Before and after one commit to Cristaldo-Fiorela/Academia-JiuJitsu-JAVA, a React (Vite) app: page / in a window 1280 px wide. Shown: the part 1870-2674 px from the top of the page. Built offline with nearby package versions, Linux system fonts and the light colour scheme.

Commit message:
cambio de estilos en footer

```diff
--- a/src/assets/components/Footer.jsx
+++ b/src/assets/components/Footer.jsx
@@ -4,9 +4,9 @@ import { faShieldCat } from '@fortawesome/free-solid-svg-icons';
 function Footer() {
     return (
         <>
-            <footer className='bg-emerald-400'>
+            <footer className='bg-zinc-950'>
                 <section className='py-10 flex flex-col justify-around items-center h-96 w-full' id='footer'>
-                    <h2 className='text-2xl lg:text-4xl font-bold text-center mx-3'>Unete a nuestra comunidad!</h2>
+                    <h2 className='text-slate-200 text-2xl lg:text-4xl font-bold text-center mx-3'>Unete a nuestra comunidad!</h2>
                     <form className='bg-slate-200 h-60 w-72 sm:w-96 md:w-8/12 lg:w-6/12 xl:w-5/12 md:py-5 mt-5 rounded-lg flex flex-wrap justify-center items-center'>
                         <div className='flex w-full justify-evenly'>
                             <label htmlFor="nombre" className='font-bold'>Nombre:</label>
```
━━━━━━━━━━━━━━━━━━━━━━━━━━━━━━
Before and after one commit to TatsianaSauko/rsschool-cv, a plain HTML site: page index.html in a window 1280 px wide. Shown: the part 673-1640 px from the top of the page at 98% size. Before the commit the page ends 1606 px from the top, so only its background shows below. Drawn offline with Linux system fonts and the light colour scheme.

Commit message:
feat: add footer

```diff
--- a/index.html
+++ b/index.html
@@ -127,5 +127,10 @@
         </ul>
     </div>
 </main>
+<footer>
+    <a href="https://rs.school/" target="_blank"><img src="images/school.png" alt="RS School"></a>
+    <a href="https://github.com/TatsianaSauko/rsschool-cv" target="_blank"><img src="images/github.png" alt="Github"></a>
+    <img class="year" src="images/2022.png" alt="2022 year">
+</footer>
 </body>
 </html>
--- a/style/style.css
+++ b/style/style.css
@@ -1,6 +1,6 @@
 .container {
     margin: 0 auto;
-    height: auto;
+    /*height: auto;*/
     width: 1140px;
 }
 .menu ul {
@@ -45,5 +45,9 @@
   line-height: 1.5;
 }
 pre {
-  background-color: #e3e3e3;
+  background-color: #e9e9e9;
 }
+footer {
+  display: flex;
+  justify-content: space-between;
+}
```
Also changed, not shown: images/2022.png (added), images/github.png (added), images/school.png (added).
━━━━━━━━━━━━━━━━━━━━━━━━━━━━━━
> Your objective:
Wherever a line holds the word "height", copy that line out of the entries above.

> Response box:
-    height: auto;
+    /*height: auto;*/
   line-height: 1.5;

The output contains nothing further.